Preparing For The Unexpected – Unemployment

Written By Steps To Faculty Published July 22nd, 2010

Step 1: While many people don’t like to talk about it unemployment is something very real that has the potential to be very damaging for the ill prepared. Due to poor planning and denial, many people once unemployed find themselves in a severe financial struggle. Credit card companies are calling them at home, at their old offices, and in some cases contacting them via mail and e-mail. So not only are they being stalked by creditors they are also, more than likely, getting calls of rejection from potential employers. What a way to spend a day. So how can you keep yourself from being in a similar situation?
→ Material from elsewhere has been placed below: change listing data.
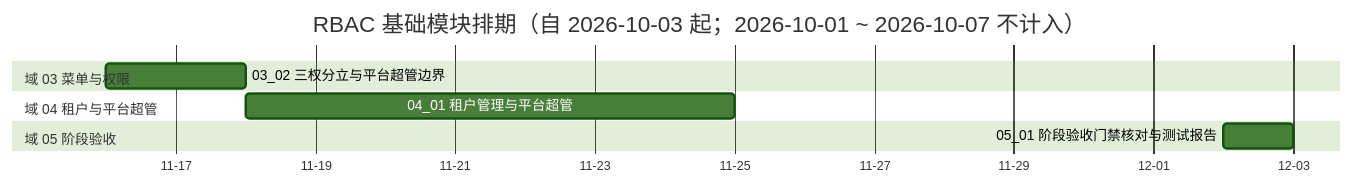
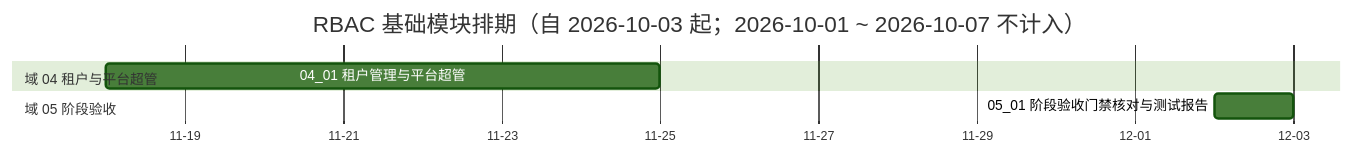
One commit to minjian123/basic-management-system changed the diagram in bms文档/项目/07_RBAC基础模块/计划/01_计划_RBAC基础模块.md. Above: the diagram before and after it, drawn with Mermaid (forest theme). The commit also changed other lines of this file and 6 other files, not shown here.

````diff
--- a/bms文档/项目/07_RBAC基础模块/计划/01_计划_RBAC基础模块.md
+++ b/bms文档/项目/07_RBAC基础模块/计划/01_计划_RBAC基础模块.md
@@ -75,16 +75,15 @@
 ```mermaid
 gantt
     title RBAC 基础模块排期（自 2026-10-03 起；2026-10-01 ~ 2026-10-07 不计入）
     dateFormat  YYYY-MM-DD
     axisFormat %m-%d
     section 域 01 插件化挂接
     section 域 03 菜单与权限
-    03_02 三权分立与平台超管边界 :a0302, 2026-11-16, 2d
     section 域 02 用户与角色
     section 域 04 租户与平台超管
     04_01 租户管理与平台超管 :a0401, 2026-11-18, 7d
     section 域 07 原型对照结论补齐
     section 域 08 字典页布局对齐
     section 域 05 阶段验收
     05_01 阶段验收门禁核对与测试报告 :a0501, 2026-12-02, 1d
 ```
````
The key to surviving unemployment or an abrupt interruption in employment with out major blemishes on your credit report is setting up an emergency fund, and developing a plan which includes purchasing credit insurance, and contacting your creditors to let them know about your situation.

Step 2: The first thing that all households should do regardless of whether you have credit cards or not, is to establish an emergency fund to cover your household expenses for up to six months. At a bare minimum this should include the sum totality of your mortgage, car loans, credit cards, and student and other installment loans for six months. By having this emergency fund available in an easily accessible form, like a savings account you can ensure that your bills are still covered for some time while you are seeking employment.

Step 3: Also when you begin to apply for credit cards, you should look beyond the available credit, interest rate, and perks to the credit insurance. Many companies now offer credit insurance that will cover your monthly payments for a certain period of time while you are unemployed or temporarily disable. While you will still be accruing interest charges on your account during this time, what you are concerned with and paying for is the protection that this insurance provides from negative markings on your credit report from the 30 day, 60 day, and 90 day mark of nonpayment.

Step 4: In the event that your emergency funds run out or you don’t have one, to at least ease the amount of stress placed on you from multiple calls from your credit card companies, you should be proactive by contacting them and informing them of your situation. While this may not help your credit score, it will at least give you peace of mind. Additionally, the companies may be more willing to work with you as you try to get things back together because you have been upfront about your situation rather than avoiding them by screening your calls.

Step 5: At some point or another you or someone you know may be faced with unemployment. When unemployment raises its ugly head, to ensure that you are left standing, you must have a plan. This plan should consist of developing an emergency fund that includes enough money to cover your living expenses including your mortgage, car, student and other installment loans, and monthly credit card payments for at least six months. In addition to having this money available for a rainy day, you also need to be more forwarding thinking in your future actions. For instance, any time you think about completing an application for a new credit card, you should consider purchasing credit insurance as a back up plan in the event that you are out of work. While you may believe that your skill set will allow you to obtain a new job within a week or so of being released, purchase the insurance any way in case you are wrong and your emergency fund is not fully funded to last for six months.


Roger Due

Investing in Your Destiny® & Coaching Program - Wealth Building Summit Dallas, Texas

My name is Roger Due and I am from Albuquerque, New Mexico and I am the owner of the Monsano software company. This has been an absolutely fantastic conference. This is the best I have ever been to.